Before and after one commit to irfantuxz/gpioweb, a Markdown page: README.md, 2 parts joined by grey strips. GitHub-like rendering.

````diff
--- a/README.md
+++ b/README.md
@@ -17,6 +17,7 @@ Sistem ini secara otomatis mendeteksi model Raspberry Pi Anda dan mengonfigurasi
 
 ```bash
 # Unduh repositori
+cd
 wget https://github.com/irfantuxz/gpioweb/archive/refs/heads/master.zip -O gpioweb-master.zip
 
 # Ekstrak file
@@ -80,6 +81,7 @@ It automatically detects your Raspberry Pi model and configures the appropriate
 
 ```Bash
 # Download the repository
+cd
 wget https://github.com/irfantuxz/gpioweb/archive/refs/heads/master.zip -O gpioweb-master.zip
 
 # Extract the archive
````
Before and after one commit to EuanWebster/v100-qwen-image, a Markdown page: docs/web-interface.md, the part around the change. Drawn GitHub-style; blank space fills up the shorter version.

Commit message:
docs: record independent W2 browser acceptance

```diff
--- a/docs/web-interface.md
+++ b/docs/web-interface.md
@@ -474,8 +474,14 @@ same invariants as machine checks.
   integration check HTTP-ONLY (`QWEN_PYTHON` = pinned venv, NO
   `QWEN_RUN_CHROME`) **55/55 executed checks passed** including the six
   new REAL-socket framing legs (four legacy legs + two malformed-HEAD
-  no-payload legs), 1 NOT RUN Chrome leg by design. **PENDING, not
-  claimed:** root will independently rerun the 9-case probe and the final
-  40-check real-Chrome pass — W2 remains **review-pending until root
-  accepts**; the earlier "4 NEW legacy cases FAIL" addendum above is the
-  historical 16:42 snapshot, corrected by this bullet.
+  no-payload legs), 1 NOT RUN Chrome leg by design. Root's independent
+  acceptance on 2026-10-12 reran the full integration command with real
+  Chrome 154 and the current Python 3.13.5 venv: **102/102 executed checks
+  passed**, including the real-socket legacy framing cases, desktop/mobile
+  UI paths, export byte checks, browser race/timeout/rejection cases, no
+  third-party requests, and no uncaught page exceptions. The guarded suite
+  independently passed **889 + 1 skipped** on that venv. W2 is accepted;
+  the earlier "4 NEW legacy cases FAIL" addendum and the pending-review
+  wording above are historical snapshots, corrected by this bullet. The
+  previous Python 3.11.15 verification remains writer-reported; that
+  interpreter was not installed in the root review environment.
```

DIRECTIONS:
With no word added or dropped, repeat the entire listing.

FINAL ANSWER:
Before and after one commit to irfantuxz/gpioweb, a Markdown page: README.md, 2 parts joined by grey strips. GitHub-like rendering.

````diff
--- a/README.md
+++ b/README.md
@@ -17,6 +17,7 @@ Sistem ini secara otomatis mendeteksi model Raspberry Pi Anda dan mengonfigurasi
 
 ```bash
 # Unduh repositori
+cd
 wget https://github.com/irfantuxz/gpioweb/archive/refs/heads/master.zip -O gpioweb-master.zip
 
 # Ekstrak file
@@ -80,6 +81,7 @@ It automatically detects your Raspberry Pi model and configures the appropriate
 
 ```Bash
 # Download the repository
+cd
 wget https://github.com/irfantuxz/gpioweb/archive/refs/heads/master.zip -O gpioweb-master.zip
 
 # Extract the archive
````
Before and after one commit to EuanWebster/v100-qwen-image, a Markdown page: docs/web-interface.md, the part around the change. Drawn GitHub-style; blank space fills up the shorter version.

Commit message:
docs: record independent W2 browser acceptance

```diff
--- a/docs/web-interface.md
+++ b/docs/web-interface.md
@@ -474,8 +474,14 @@ same invariants as machine checks.
   integration check HTTP-ONLY (`QWEN_PYTHON` = pinned venv, NO
   `QWEN_RUN_CHROME`) **55/55 executed checks passed** including the six
   new REAL-socket framing legs (four legacy legs + two malformed-HEAD
-  no-payload legs), 1 NOT RUN Chrome leg by design. **PENDING, not
-  claimed:** root will independently rerun the 9-case probe and the final
-  40-check real-Chrome pass — W2 remains **review-pending until root
-  accepts**; the earlier "4 NEW legacy cases FAIL" addendum above is the
-  historical 16:42 snapshot, corrected by this bullet.
+  no-payload legs), 1 NOT RUN Chrome leg by design. Root's independent
+  acceptance on 2026-10-12 reran the full integration command with real
+  Chrome 154 and the current Python 3.13.5 venv: **102/102 executed checks
+  passed**, including the real-socket legacy framing cases, desktop/mobile
+  UI paths, export byte checks, browser race/timeout/rejection cases, no
+  third-party requests, and no uncaught page exceptions. The guarded suite
+  independently passed **889 + 1 skipped** on that venv. W2 is accepted;
+  the earlier "4 NEW legacy cases FAIL" addendum and the pending-review
+  wording above are historical snapshots, corrected by this bullet. The
+  previous Python 3.11.15 verification remains writer-reported; that
+  interpreter was not installed in the root review environment.
```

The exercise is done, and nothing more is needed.